Data to examine Block Start

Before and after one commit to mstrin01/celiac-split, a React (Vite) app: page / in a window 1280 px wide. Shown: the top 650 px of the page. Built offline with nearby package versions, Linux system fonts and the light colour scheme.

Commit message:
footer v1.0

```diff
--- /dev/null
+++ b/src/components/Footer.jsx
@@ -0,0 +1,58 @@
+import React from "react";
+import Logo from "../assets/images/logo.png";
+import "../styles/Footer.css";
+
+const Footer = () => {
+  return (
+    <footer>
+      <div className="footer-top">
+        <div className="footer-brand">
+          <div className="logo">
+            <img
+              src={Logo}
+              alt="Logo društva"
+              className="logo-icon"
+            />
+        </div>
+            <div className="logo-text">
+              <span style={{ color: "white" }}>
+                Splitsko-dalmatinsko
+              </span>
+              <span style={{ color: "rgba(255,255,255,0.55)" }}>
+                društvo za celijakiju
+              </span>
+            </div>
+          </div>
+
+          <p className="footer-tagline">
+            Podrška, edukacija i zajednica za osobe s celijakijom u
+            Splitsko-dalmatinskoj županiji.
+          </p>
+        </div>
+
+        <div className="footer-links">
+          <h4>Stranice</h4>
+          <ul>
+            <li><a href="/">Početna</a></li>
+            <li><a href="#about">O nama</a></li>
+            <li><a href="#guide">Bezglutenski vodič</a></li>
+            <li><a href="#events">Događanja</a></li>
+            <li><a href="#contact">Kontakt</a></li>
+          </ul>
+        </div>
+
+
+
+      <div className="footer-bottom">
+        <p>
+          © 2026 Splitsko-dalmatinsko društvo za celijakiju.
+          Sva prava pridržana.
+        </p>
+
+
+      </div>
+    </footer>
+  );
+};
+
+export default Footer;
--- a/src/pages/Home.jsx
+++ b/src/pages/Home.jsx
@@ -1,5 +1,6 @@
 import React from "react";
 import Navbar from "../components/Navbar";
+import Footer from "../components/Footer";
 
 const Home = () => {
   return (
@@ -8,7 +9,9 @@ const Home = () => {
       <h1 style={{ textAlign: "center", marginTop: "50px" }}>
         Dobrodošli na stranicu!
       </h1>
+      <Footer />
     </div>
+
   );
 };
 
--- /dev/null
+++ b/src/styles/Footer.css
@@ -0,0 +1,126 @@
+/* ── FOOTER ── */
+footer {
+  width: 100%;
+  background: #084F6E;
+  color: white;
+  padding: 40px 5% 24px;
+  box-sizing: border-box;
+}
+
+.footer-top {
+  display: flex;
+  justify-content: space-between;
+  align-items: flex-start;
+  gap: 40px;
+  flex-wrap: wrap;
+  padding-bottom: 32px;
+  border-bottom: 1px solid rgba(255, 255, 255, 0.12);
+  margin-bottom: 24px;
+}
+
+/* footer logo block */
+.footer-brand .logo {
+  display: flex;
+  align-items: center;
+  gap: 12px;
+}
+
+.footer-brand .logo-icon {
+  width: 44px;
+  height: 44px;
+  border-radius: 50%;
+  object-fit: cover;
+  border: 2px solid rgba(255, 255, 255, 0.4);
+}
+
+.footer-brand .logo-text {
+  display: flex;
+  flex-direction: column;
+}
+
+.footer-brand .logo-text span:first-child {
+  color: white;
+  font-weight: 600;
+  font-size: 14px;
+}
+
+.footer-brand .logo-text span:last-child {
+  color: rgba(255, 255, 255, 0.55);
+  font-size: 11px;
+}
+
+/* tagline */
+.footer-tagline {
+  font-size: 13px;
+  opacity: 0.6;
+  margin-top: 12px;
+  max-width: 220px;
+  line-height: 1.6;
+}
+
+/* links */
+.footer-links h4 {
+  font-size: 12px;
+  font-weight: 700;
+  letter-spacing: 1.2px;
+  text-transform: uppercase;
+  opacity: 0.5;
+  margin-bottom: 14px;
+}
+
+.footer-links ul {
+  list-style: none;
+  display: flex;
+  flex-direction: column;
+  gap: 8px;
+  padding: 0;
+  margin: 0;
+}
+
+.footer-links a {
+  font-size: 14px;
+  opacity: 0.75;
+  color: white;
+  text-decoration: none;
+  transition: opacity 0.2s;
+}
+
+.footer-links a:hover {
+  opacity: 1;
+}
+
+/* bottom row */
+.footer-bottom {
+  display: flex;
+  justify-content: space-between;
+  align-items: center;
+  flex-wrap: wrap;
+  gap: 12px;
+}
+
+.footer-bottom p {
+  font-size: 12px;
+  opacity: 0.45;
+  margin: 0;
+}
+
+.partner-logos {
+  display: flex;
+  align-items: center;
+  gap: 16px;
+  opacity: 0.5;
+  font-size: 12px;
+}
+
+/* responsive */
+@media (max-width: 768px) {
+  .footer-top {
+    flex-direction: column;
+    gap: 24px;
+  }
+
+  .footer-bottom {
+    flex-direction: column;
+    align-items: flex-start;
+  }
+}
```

Data to examine Block End

Required work:
After the last line, print all the entries once again, unchanged.

Exercise response:
Before and after one commit to mstrin01/celiac-split, a React (Vite) app: page / in a window 1280 px wide. Shown: the top 650 px of the page. Built offline with nearby package versions, Linux system fonts and the light colour scheme.

Commit message:
footer v1.0

```diff
--- /dev/null
+++ b/src/components/Footer.jsx
@@ -0,0 +1,58 @@
+import React from "react";
+import Logo from "../assets/images/logo.png";
+import "../styles/Footer.css";
+
+const Footer = () => {
+  return (
+    <footer>
+      <div className="footer-top">
+        <div className="footer-brand">
+          <div className="logo">
+            <img
+              src={Logo}
+              alt="Logo društva"
+              className="logo-icon"
+            />
+        </div>
+            <div className="logo-text">
+              <span style={{ color: "white" }}>
+                Splitsko-dalmatinsko
+              </span>
+              <span style={{ color: "rgba(255,255,255,0.55)" }}>
+                društvo za celijakiju
+              </span>
+            </div>
+          </div>
+
+          <p className="footer-tagline">
+            Podrška, edukacija i zajednica za osobe s celijakijom u
+            Splitsko-dalmatinskoj županiji.
+          </p>
+        </div>
+
+        <div className="footer-links">
+          <h4>Stranice</h4>
+          <ul>
+            <li><a href="/">Početna</a></li>
+            <li><a href="#about">O nama</a></li>
+            <li><a href="#guide">Bezglutenski vodič</a></li>
+            <li><a href="#events">Događanja</a></li>
+            <li><a href="#contact">Kontakt</a></li>
+          </ul>
+        </div>
+
+
+
+      <div className="footer-bottom">
+        <p>
+          © 2026 Splitsko-dalmatinsko društvo za celijakiju.
+          Sva prava pridržana.
+        </p>
+
+
+      </div>
+    </footer>
+  );
+};
+
+export default Footer;
--- a/src/pages/Home.jsx
+++ b/src/pages/Home.jsx
@@ -1,5 +1,6 @@
 import React from "react";
 import Navbar from "../components/Navbar";
+import Footer from "../components/Footer";
 
 const Home = () => {
   return (
@@ -8,7 +9,9 @@ const Home = () => {
       <h1 style={{ textAlign: "center", marginTop: "50px" }}>
         Dobrodošli na stranicu!
       </h1>
+      <Footer />
     </div>
+
   );
 };
 
--- /dev/null
+++ b/src/styles/Footer.css
@@ -0,0 +1,126 @@
+/* ── FOOTER ── */
+footer {
+  width: 100%;
+  background: #084F6E;
+  color: white;
+  padding: 40px 5% 24px;
+  box-sizing: border-box;
+}
+
+.footer-top {
+  display: flex;
+  justify-content: space-between;
+  align-items: flex-start;
+  gap: 40px;
+  flex-wrap: wrap;
+  padding-bottom: 32px;
+  border-bottom: 1px solid rgba(255, 255, 255, 0.12);
+  margin-bottom: 24px;
+}
+
+/* footer logo block */
+.footer-brand .logo {
+  display: flex;
+  align-items: center;
+  gap: 12px;
+}
+
+.footer-brand .logo-icon {
+  width: 44px;
+  height: 44px;
+  border-radius: 50%;
+  object-fit: cover;
+  border: 2px solid rgba(255, 255, 255, 0.4);
+}
+
+.footer-brand .logo-text {
+  display: flex;
+  flex-direction: column;
+}
+
+.footer-brand .logo-text span:first-child {
+  color: white;
+  font-weight: 600;
+  font-size: 14px;
+}
+
+.footer-brand .logo-text span:last-child {
+  color: rgba(255, 255, 255, 0.55);
+  font-size: 11px;
+}
+
+/* tagline */
+.footer-tagline {
+  font-size: 13px;
+  opacity: 0.6;
+  margin-top: 12px;
+  max-width: 220px;
+  line-height: 1.6;
+}
+
+/* links */
+.footer-links h4 {
+  font-size: 12px;
+  font-weight: 700;
+  letter-spacing: 1.2px;
+  text-transform: uppercase;
+  opacity: 0.5;
+  margin-bottom: 14px;
+}
+
+.footer-links ul {
+  list-style: none;
+  display: flex;
+  flex-direction: column;
+  gap: 8px;
+  padding: 0;
+  margin: 0;
+}
+
+.footer-links a {
+  font-size: 14px;
+  opacity: 0.75;
+  color: white;
+  text-decoration: none;
+  transition: opacity 0.2s;
+}
+
+.footer-links a:hover {
+  opacity: 1;
+}
+
+/* bottom row */
+.footer-bottom {
+  display: flex;
+  justify-content: space-between;
+  align-items: center;
+  flex-wrap: wrap;
+  gap: 12px;
+}
+
+.footer-bottom p {
+  font-size: 12px;
+  opacity: 0.45;
+  margin: 0;
+}
+
+.partner-logos {
+  display: flex;
+  align-items: center;
+  gap: 16px;
+  opacity: 0.5;
+  font-size: 12px;
+}
+
+/* responsive */
+@media (max-width: 768px) {
+  .footer-top {
+    flex-direction: column;
+    gap: 24px;
+  }
+
+  .footer-bottom {
+    flex-direction: column;
+    align-items: flex-start;
+  }
+}
```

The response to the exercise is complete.